Interestingly, Bebe Cool was once the artistes’ broker in State House, where the cash handouts would come from President Museveni himself. But after that slot being assertively filled by promoter Balaam Barugahara now, Bebe has joined fellow artistes to beg elsewhere.
About musicians forming different associations every now and then instead of uniting under one body, Bebe Cool said this was necessary because the problems faced by established artistes are different from those faced by upcoming artistes.
They have separated into two different groups so that they can be managed depending on their problems. However, Cindy, who heads UMA, is an established artiste and indeed appeared on Chameleone’s list of superstars demanding a bailout.
“The magnitude of money lost by an artiste who has been earning Shs 20m is different from the magnitude of money lost by an artiste who has just been earning Shs 2m. That is why we came up with an association of people who have bigger problems so that we talk for others,” he said.
He added that this is not aimed at dividing artistes but, rather, aimed at encouraging upcoming artistes to work harder so that they can also join the table of the bigwigs in the entertainment industry.
Well, the jury is still out on whether the so-called bigwigs are indeed the industry’s superstars still. Operations director at Operation Wealth Creation, fashion designer Sylvia Owori denied allegations of giving out cash to individual artistes who meet with Saleh in Gulu, saying that the only expenses they incur with them are accommodation and food.
“We don’t give out money to any artiste. We only facilitate them for their hotel rooms and food when they come here. Even the list of musicians and the money they reportedly received from us, which have been making rounds on social media are totally fake,” she said.
Owori told The Observer that they have been doing trainings with the artistes mainly about understanding the way government works and those who have completed the trainings have only been awarded with certificates of attendance.

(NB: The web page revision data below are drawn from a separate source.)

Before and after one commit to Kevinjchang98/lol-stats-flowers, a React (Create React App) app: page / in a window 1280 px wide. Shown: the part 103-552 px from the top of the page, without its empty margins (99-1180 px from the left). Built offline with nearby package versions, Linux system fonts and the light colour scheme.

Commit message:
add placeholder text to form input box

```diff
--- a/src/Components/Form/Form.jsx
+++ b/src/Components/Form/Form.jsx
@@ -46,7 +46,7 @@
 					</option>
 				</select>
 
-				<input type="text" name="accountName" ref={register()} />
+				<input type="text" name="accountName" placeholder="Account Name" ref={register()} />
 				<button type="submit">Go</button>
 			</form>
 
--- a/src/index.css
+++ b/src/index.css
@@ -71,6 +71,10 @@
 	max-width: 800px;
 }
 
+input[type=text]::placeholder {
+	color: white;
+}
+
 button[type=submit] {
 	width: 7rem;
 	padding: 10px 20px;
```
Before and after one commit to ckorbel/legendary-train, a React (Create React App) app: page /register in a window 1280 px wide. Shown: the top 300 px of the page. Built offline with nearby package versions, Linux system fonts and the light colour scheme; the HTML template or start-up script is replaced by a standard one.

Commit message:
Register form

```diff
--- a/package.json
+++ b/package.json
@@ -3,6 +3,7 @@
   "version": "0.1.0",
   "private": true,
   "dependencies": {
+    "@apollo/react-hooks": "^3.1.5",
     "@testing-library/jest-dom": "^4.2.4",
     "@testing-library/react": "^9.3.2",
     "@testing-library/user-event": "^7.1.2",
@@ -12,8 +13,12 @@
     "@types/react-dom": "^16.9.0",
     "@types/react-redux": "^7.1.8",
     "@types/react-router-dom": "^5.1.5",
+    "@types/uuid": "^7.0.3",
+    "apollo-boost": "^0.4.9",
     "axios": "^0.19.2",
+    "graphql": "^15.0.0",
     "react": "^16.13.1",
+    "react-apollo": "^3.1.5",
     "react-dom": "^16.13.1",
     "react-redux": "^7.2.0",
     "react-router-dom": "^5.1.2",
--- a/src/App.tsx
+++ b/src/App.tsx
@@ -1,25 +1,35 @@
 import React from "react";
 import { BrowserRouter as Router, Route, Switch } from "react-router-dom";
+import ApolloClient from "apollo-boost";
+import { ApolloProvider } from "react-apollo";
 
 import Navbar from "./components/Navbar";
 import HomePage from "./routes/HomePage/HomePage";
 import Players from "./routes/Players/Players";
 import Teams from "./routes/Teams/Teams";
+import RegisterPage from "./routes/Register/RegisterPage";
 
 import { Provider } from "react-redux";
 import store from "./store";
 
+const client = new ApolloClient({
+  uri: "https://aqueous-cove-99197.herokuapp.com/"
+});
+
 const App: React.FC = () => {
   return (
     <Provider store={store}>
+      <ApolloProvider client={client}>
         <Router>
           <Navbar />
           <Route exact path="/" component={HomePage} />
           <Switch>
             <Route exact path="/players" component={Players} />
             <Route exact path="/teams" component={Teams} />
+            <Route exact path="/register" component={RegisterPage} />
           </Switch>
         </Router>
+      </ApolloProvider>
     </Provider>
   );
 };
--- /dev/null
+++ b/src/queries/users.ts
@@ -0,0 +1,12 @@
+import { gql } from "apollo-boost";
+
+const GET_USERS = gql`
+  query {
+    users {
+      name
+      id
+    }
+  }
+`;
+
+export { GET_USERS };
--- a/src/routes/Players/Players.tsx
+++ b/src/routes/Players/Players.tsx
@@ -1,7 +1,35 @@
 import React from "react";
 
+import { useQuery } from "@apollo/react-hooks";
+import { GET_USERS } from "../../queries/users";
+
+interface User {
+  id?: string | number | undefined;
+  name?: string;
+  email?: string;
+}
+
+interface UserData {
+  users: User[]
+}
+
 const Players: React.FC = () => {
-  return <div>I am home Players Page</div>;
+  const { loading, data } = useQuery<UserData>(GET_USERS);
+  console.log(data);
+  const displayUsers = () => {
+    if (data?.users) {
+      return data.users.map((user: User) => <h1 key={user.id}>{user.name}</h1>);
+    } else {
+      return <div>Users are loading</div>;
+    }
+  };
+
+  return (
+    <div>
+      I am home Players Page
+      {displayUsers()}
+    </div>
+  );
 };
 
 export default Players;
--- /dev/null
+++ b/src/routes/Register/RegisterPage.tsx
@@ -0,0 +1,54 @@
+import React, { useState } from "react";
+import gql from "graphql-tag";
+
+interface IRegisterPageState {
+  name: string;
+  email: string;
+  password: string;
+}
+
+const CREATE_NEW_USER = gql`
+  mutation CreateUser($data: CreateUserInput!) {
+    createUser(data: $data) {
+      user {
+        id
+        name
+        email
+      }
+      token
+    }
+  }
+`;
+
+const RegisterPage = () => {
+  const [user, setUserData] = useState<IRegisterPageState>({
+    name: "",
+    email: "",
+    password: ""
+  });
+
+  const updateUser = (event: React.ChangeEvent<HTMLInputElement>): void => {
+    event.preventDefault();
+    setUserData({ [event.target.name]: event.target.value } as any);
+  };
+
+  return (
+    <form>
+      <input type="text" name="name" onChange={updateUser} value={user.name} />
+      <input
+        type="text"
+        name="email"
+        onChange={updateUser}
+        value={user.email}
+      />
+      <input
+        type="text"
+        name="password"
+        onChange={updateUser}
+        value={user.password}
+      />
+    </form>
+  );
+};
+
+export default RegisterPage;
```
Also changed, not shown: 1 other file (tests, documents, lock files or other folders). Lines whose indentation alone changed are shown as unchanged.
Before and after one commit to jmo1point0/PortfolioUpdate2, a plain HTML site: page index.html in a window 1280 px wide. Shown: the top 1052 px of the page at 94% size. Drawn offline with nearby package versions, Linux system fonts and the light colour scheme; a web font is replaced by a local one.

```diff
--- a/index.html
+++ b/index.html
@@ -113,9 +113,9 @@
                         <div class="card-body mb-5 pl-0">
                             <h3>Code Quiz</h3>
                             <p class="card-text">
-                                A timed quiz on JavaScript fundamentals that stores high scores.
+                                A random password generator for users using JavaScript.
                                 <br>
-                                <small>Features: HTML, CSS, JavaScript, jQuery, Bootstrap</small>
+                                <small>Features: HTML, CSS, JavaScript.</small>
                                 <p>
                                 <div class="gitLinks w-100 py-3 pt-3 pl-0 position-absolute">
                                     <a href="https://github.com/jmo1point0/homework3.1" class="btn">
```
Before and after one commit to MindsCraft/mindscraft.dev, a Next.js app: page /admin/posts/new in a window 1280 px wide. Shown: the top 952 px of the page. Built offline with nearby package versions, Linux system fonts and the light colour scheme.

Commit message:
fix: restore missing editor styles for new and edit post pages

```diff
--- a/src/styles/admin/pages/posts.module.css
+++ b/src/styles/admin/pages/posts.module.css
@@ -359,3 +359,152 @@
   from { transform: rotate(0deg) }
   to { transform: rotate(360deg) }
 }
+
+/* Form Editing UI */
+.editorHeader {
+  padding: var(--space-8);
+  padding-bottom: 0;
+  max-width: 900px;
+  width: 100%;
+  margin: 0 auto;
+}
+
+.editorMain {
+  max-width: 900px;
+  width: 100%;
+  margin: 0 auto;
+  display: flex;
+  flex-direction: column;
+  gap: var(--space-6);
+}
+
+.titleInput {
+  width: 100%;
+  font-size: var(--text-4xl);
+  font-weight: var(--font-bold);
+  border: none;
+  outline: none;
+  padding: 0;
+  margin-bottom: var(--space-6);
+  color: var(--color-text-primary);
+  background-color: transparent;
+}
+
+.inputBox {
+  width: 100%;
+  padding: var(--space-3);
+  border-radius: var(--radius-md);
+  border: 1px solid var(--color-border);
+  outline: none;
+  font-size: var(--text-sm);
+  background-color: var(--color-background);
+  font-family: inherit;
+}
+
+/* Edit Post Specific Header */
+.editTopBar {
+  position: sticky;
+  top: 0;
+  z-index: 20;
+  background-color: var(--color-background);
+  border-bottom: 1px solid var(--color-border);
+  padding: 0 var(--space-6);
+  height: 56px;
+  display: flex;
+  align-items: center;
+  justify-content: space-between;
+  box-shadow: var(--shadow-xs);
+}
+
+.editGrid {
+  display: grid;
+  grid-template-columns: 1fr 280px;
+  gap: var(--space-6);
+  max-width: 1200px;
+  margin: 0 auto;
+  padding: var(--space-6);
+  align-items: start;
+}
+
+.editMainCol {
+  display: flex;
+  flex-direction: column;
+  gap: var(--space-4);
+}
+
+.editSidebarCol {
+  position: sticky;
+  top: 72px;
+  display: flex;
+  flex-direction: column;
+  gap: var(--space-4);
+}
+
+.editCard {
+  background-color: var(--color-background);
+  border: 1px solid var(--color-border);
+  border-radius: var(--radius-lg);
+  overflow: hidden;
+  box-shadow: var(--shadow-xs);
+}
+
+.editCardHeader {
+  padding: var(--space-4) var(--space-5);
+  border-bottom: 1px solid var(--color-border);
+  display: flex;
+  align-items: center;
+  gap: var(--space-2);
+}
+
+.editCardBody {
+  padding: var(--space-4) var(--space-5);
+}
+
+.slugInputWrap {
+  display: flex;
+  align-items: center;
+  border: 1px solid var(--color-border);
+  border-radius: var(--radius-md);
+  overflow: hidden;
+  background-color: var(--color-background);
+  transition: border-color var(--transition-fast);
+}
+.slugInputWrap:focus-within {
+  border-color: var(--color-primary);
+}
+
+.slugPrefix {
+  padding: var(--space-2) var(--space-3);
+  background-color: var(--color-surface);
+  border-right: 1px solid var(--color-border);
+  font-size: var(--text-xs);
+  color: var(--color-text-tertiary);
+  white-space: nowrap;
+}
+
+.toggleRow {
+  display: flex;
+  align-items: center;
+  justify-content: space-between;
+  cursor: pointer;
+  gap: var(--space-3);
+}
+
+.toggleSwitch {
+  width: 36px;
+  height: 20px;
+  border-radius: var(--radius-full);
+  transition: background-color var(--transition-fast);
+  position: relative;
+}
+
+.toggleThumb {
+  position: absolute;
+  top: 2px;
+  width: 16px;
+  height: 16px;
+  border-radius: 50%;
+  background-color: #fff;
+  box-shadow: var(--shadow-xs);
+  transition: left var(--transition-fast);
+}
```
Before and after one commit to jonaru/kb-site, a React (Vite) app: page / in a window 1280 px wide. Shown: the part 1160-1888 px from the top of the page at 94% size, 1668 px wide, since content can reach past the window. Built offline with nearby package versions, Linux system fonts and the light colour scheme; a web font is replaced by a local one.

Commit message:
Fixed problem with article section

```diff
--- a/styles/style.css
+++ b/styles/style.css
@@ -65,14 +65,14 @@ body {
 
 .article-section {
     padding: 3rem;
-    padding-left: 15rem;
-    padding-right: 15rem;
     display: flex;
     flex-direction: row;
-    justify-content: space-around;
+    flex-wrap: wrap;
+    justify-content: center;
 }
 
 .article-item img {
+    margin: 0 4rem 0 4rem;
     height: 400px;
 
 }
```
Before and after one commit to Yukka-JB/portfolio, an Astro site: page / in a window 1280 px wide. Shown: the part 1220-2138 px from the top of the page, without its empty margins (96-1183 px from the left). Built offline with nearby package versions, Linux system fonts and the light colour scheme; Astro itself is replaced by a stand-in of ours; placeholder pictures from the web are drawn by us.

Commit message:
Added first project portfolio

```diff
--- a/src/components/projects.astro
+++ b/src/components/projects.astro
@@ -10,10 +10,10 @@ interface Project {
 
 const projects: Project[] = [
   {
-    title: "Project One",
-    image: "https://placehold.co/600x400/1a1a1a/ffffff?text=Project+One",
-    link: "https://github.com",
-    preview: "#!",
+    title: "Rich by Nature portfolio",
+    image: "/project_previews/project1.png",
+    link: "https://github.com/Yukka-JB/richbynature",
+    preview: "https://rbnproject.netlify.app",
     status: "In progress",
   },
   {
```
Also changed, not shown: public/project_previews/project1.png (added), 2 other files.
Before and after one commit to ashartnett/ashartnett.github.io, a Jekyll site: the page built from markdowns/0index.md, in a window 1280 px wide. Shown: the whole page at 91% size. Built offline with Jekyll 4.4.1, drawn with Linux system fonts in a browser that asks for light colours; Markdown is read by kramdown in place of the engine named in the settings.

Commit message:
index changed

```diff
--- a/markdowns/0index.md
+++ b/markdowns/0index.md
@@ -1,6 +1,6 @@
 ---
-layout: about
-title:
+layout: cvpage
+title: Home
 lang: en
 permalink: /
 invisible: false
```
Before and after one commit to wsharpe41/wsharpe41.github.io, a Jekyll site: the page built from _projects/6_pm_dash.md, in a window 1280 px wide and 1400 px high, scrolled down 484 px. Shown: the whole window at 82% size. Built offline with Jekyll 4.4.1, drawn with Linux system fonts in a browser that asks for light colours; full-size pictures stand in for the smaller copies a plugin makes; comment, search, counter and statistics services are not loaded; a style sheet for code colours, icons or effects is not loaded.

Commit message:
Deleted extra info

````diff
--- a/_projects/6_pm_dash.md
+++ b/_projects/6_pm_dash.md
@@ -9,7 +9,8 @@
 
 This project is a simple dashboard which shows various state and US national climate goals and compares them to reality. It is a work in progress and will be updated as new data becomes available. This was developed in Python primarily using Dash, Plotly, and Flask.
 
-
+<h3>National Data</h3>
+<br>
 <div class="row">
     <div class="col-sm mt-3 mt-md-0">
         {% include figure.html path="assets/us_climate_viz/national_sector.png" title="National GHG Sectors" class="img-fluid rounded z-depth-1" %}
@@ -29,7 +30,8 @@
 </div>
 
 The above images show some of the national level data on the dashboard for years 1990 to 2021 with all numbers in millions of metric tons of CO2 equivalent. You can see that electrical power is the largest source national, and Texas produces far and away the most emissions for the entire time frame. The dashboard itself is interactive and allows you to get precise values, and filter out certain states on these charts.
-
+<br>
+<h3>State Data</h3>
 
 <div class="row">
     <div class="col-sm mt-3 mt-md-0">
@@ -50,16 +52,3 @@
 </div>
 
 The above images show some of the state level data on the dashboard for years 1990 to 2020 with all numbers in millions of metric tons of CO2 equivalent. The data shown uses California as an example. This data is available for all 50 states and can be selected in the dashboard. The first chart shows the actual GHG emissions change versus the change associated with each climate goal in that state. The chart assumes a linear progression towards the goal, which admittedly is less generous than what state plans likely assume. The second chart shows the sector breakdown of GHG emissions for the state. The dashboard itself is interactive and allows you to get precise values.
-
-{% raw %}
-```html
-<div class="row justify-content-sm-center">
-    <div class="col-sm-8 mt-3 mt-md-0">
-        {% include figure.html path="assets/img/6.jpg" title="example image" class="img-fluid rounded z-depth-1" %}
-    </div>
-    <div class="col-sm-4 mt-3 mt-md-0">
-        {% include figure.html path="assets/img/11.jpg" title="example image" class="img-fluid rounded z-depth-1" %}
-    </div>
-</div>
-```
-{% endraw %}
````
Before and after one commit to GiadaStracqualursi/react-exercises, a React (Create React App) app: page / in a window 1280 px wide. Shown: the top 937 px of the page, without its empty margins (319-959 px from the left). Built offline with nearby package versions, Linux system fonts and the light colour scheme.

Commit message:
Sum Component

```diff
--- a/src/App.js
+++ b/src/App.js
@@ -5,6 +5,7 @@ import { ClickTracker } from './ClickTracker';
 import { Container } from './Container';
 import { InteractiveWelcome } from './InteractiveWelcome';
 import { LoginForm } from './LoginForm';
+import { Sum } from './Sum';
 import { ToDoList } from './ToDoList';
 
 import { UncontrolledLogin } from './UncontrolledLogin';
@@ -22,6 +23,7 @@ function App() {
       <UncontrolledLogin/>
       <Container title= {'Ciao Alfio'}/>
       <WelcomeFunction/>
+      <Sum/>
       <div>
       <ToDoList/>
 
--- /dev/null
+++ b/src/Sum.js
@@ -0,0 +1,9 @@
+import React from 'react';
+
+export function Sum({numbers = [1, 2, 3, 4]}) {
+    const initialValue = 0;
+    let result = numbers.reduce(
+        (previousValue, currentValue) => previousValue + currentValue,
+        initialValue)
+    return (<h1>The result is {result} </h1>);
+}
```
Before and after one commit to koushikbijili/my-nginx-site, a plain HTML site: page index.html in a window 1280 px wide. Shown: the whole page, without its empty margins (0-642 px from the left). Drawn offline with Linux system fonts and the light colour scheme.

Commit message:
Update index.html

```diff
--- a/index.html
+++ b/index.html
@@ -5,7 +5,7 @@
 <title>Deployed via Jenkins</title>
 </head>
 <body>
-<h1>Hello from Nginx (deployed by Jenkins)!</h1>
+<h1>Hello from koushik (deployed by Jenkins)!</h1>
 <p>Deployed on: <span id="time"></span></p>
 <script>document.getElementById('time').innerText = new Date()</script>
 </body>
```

“Operation Wealth Creation in response to the crisis being faced by the country, as it has being doing with other sectors of the economy, has intervened by carrying out and providing mindset change educational trainings and workshops designed to empower artistes, build capacity and equip them with requisite skills they need to overcome problems which can hinder them from earning a living in future,” she said.
Owori further noted that OWC recognizes the potential of the sector for sustainable development and poverty alleviation and that is why it has taken the initiative to organize and mainstream the industry in order to fully tap its potential for national development.
“During such engagements with the creative industry which include music artistes, alternative ways for them to earn a living and also capitalize on their talents and large fan bases are shared, discussed and demonstrated,” she said.
Major Kiconco Tabaro, the public relations officer at OWC, said in a statement that any reports that they have given out funds to individual musicians or any person in the entertainment industry are false and diversionary.
“We have not released any money as OWC and if we are to carry out operations requiring resource mobilization and disbursement, we do so within a very clearly defined process and protocol as spelt out in the Public Finance Management Act,” Tabaro said.
Tabaro added that most artistes in Uganda belong to the informal sector, which lives from hand to mouth on daily incomes they earn from their activities and, therefore, as an institution, they saw it appropriate to help the entertainers deal with the crisis Uganda is facing.
Whenever I see these energetic young men and women.....read musicians lining up for dole from a retired General, I wanna puke.
They are completely washouts and disgrace to our society which has the rich history of go-getters.